The motes will be smart enough to collect power from their surrounding. The motes will live off the power they can get from their surroundings. A mote near a light source might use a tiny solar panel, while a mote running somewhere with greater temperature extremes can be built to tap into that, by converting the heat energy that flows between hot and cold into electricity. These tiny wireless sensors(motes) could be used to monitor every tiny movement of large structures like bridges or skyscrapers in coming decades. The motes in a house could report back on lighting, temperature, carbon monoxide levels and occupancy. With motes embedded in all of your belongings it might be possible to run interent in the physical world to search your queries, and you would hear or get the right answers.

Reference article: http://www.newscientist.com/article/mg21829146.400-smart-dust-computers-are-no-bigger-than-a-snowflake.html

Something about the internet

What is the Internet, exactly?

To some of us, the Internet is where we stay in touch with friends, get the news, shop, and play games. To some others, the Internet can mean their local broadband providers, or the underground wires and fiber-optic cables that carry data back and forth across cities and oceans. Isn’t it?

But Here’s something more about internet!

The internet, a helpful place to start is near the Very Beginning: 1974. That was the year that a few smart computer researchers invented something called the Internet Protocol Suite, or TCP/IP for short. TCP/IP created a set of rules that allowed computers to “talk” to each other and send information back and forth. TCP/IP is somewhat like human communication: when we speak to each other, the rules of grammar provide structure to language and ensure that we can understand each other and exchange ideas. Similarly, TCP/IP provides the rules of communication that ensure interconnected devices understand each other so that they can send information back and forth. As that group of interconnected devices grew from one room to many rooms and then to many buildings, and then to many cities and countries; the Internet was born.

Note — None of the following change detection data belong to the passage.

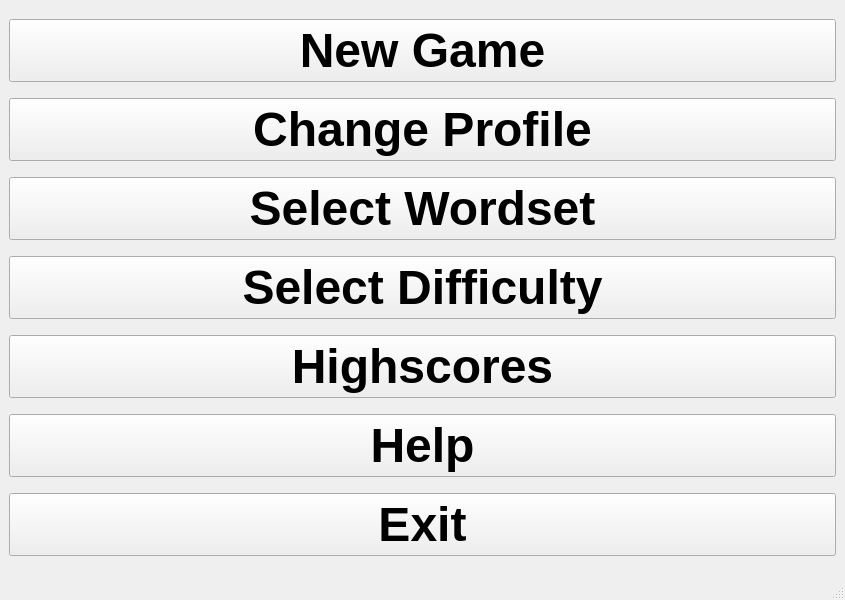
First picture: the form in startWindow.ui, repository hoodakaushal/nss-sic-intern, before the edit.
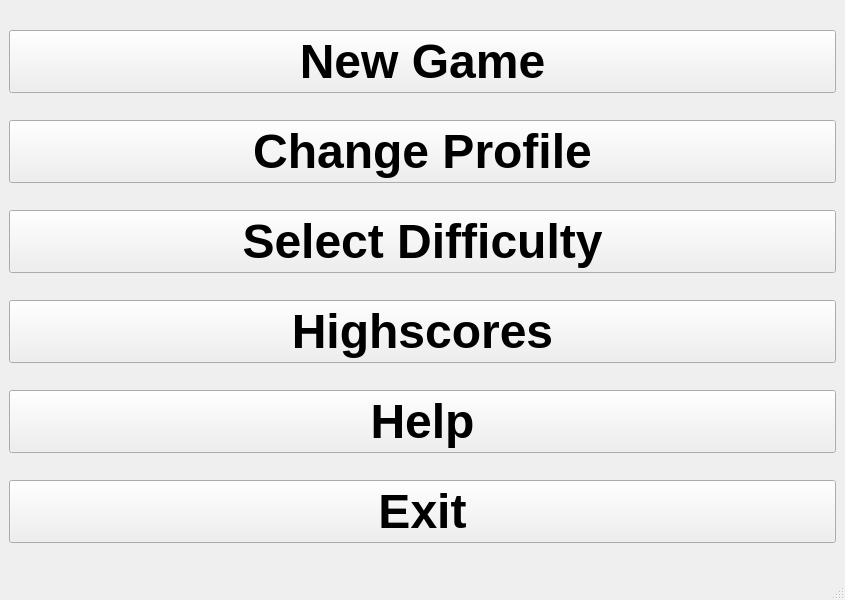
Second picture: the form after the edit.

What changed in the file:
```diff
--- a/startWindow.ui
+++ b/startWindow.ui
@@ -49,20 +49,6 @@
         </property>
        </widget>
       </item>
-      <item>
-       <widget class="QPushButton" name="wordsetButton">
-        <property name="font">
-         <font>
-          <pointsize>36</pointsize>
-          <weight>75</weight>
-          <bold>true</bold>
-         </font>
-        </property>
-        <property name="text">
-         <string>Select Wordset</string>
-        </property>
-       </widget>
-      </item>
       <item>
        <widget class="QPushButton" name="difficultyButton">
         <property name="font">
```
Left out of the diff: 1 changed line with no effect on the pictures.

The early creators of the Internet discovered that data and information could be sent more efficiently when broken into smaller chunks, sent separately, and reassembled. Those chunks are called packets. So when you send an email across the Internet, your full email message is broken down into packets, sent to your recipient, and reassembled. The same thing happens when you watch a video on a website like YouTube; the video files are segmented into data packets that can be sent from multiple YouTube servers around the world and reassembled to form the video that you watch through your browser. Bandwidth, this term tells you about the speed of your internet connection. If traffic on the Internet were assumed to a stream of water, the Internet’s bandwidth is equivalent to the amount of water that flows through the stream per second. So when you hear engineers talking about bandwidth, what they’re really referring to is the amount of data that can be sent over your Internet connection per second. This is an indication of how fast your connection is.

At last, the Internet is a fascinating and highly technical system, and yet for most of us today, it’s a user-friendly world where we don’t even think about the wires and equations involved. The Internet is also the backbone that allows the World Wide Web that we know and love to exist: with an Internet connection, we can access an open, ever-growing universe of interlinked web pages and applications. In fact, there are probably as many pages on the web today as there are neurons in your brain, as there are stars in the Milky Way!